Data entries:
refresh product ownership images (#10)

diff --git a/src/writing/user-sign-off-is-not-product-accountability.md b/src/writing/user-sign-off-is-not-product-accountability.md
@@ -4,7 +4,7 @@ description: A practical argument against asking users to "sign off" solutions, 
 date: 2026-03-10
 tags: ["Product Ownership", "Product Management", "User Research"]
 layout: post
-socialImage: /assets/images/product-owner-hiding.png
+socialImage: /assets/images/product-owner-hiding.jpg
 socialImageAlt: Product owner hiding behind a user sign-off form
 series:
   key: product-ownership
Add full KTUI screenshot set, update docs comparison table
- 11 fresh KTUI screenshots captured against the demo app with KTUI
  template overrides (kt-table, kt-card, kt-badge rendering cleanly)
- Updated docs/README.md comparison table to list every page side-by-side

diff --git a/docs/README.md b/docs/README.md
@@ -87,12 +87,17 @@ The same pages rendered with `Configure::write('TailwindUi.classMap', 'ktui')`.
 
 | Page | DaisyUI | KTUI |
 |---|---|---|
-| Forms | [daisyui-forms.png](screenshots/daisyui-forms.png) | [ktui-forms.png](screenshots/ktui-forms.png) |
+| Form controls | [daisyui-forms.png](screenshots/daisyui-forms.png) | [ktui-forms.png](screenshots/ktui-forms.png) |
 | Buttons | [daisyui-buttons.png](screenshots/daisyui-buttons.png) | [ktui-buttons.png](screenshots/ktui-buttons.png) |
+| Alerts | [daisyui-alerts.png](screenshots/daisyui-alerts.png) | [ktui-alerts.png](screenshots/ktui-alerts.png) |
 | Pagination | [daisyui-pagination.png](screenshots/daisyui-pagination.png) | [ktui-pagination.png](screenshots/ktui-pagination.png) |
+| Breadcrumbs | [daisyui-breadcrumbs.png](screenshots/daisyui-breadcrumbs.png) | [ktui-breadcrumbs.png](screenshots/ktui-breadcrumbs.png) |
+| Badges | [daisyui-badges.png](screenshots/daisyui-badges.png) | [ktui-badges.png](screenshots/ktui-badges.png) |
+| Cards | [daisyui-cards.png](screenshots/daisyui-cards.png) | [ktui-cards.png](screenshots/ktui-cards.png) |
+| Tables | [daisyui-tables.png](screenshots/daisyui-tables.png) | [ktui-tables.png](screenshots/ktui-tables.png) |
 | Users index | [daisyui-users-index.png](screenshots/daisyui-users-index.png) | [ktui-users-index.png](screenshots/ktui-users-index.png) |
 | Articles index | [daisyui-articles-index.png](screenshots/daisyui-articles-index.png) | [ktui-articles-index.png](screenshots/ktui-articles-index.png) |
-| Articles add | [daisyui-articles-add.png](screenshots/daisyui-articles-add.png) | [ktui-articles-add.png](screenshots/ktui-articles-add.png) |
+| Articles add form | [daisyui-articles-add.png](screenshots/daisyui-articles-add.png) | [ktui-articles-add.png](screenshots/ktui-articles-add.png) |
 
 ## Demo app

● **About this exercise**
The answer should be an exact copy of the data.

● **Completed exercise**
refresh product ownership images (#10)

diff --git a/src/writing/user-sign-off-is-not-product-accountability.md b/src/writing/user-sign-off-is-not-product-accountability.md
@@ -4,7 +4,7 @@ description: A practical argument against asking users to "sign off" solutions, 
 date: 2026-03-10
 tags: ["Product Ownership", "Product Management", "User Research"]
 layout: post
-socialImage: /assets/images/product-owner-hiding.png
+socialImage: /assets/images/product-owner-hiding.jpg
 socialImageAlt: Product owner hiding behind a user sign-off form
 series:
   key: product-ownership
Add full KTUI screenshot set, update docs comparison table
- 11 fresh KTUI screenshots captured against the demo app with KTUI
  template overrides (kt-table, kt-card, kt-badge rendering cleanly)
- Updated docs/README.md comparison table to list every page side-by-side

diff --git a/docs/README.md b/docs/README.md
@@ -87,12 +87,17 @@ The same pages rendered with `Configure::write('TailwindUi.classMap', 'ktui')`.
 
 | Page | DaisyUI | KTUI |
 |---|---|---|
-| Forms | [daisyui-forms.png](screenshots/daisyui-forms.png) | [ktui-forms.png](screenshots/ktui-forms.png) |
+| Form controls | [daisyui-forms.png](screenshots/daisyui-forms.png) | [ktui-forms.png](screenshots/ktui-forms.png) |
 | Buttons | [daisyui-buttons.png](screenshots/daisyui-buttons.png) | [ktui-buttons.png](screenshots/ktui-buttons.png) |
+| Alerts | [daisyui-alerts.png](screenshots/daisyui-alerts.png) | [ktui-alerts.png](screenshots/ktui-alerts.png) |
 | Pagination | [daisyui-pagination.png](screenshots/daisyui-pagination.png) | [ktui-pagination.png](screenshots/ktui-pagination.png) |
+| Breadcrumbs | [daisyui-breadcrumbs.png](screenshots/daisyui-breadcrumbs.png) | [ktui-breadcrumbs.png](screenshots/ktui-breadcrumbs.png) |
+| Badges | [daisyui-badges.png](screenshots/daisyui-badges.png) | [ktui-badges.png](screenshots/ktui-badges.png) |
+| Cards | [daisyui-cards.png](screenshots/daisyui-cards.png) | [ktui-cards.png](screenshots/ktui-cards.png) |
+| Tables | [daisyui-tables.png](screenshots/daisyui-tables.png) | [ktui-tables.png](screenshots/ktui-tables.png) |
 | Users index | [daisyui-users-index.png](screenshots/daisyui-users-index.png) | [ktui-users-index.png](screenshots/ktui-users-index.png) |
 | Articles index | [daisyui-articles-index.png](screenshots/daisyui-articles-index.png) | [ktui-articles-index.png](screenshots/ktui-articles-index.png) |
-| Articles add | [daisyui-articles-add.png](screenshots/daisyui-articles-add.png) | [ktui-articles-add.png](screenshots/ktui-articles-add.png) |
+| Articles add form | [daisyui-articles-add.png](screenshots/daisyui-articles-add.png) | [ktui-articles-add.png](screenshots/ktui-articles-add.png) |
 
 ## Demo app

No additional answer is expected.